## Supplied records:
=== Section Start ===

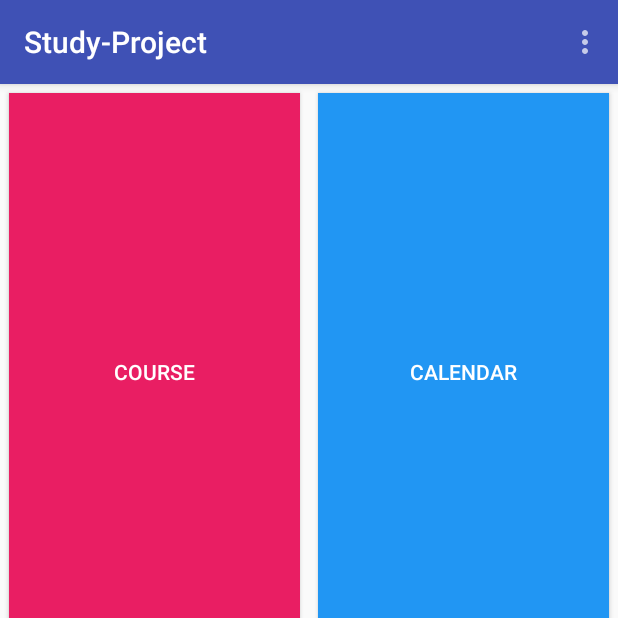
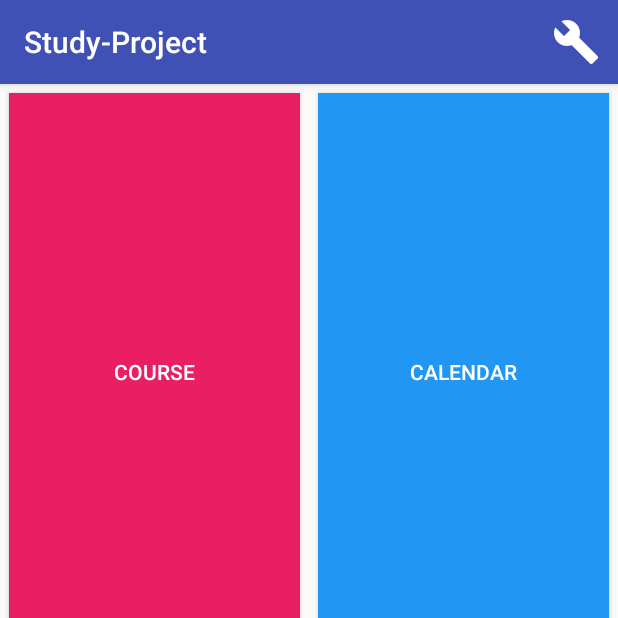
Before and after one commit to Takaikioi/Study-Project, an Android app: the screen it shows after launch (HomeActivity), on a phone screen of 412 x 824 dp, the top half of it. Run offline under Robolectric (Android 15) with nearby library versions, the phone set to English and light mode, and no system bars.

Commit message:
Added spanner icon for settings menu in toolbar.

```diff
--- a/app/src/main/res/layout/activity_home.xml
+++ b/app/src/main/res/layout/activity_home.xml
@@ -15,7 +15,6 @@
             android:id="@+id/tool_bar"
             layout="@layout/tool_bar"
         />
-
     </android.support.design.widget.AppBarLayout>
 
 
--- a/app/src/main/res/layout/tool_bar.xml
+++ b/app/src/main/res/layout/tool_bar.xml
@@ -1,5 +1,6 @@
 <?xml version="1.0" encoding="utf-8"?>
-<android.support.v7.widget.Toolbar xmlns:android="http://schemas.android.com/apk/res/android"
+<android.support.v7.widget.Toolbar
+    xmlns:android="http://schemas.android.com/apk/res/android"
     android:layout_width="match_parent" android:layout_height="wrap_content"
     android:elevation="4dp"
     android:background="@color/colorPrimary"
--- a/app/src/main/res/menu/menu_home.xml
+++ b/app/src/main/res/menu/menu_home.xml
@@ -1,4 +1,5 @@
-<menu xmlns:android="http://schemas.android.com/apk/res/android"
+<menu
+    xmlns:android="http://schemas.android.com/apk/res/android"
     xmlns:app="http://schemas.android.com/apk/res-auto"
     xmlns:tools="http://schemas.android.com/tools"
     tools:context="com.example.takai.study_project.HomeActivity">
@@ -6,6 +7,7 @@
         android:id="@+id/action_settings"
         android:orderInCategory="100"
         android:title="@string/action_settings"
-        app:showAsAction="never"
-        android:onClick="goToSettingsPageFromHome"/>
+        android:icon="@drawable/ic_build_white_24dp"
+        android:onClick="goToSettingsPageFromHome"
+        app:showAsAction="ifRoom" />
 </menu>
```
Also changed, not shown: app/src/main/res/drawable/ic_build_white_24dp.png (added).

=== Section End ===

## Your instructions:
Please return the entries above exactly as they appear, but without the pictures.

## Answer to this problem:
Before and after one commit to Takaikioi/Study-Project, an Android app: the screen it shows after launch (HomeActivity), on a phone screen of 412 x 824 dp, the top half of it. Run offline under Robolectric (Android 15) with nearby library versions, the phone set to English and light mode, and no system bars.

Commit message:
Added spanner icon for settings menu in toolbar.

```diff
--- a/app/src/main/res/layout/activity_home.xml
+++ b/app/src/main/res/layout/activity_home.xml
@@ -15,7 +15,6 @@
             android:id="@+id/tool_bar"
             layout="@layout/tool_bar"
         />
-
     </android.support.design.widget.AppBarLayout>
 
 
--- a/app/src/main/res/layout/tool_bar.xml
+++ b/app/src/main/res/layout/tool_bar.xml
@@ -1,5 +1,6 @@
 <?xml version="1.0" encoding="utf-8"?>
-<android.support.v7.widget.Toolbar xmlns:android="http://schemas.android.com/apk/res/android"
+<android.support.v7.widget.Toolbar
+    xmlns:android="http://schemas.android.com/apk/res/android"
     android:layout_width="match_parent" android:layout_height="wrap_content"
     android:elevation="4dp"
     android:background="@color/colorPrimary"
--- a/app/src/main/res/menu/menu_home.xml
+++ b/app/src/main/res/menu/menu_home.xml
@@ -1,4 +1,5 @@
-<menu xmlns:android="http://schemas.android.com/apk/res/android"
+<menu
+    xmlns:android="http://schemas.android.com/apk/res/android"
     xmlns:app="http://schemas.android.com/apk/res-auto"
     xmlns:tools="http://schemas.android.com/tools"
     tools:context="com.example.takai.study_project.HomeActivity">
@@ -6,6 +7,7 @@
         android:id="@+id/action_settings"
         android:orderInCategory="100"
         android:title="@string/action_settings"
-        app:showAsAction="never"
-        android:onClick="goToSettingsPageFromHome"/>
+        android:icon="@drawable/ic_build_white_24dp"
+        android:onClick="goToSettingsPageFromHome"
+        app:showAsAction="ifRoom" />
 </menu>
```
Also changed, not shown: app/src/main/res/drawable/ic_build_white_24dp.png (added).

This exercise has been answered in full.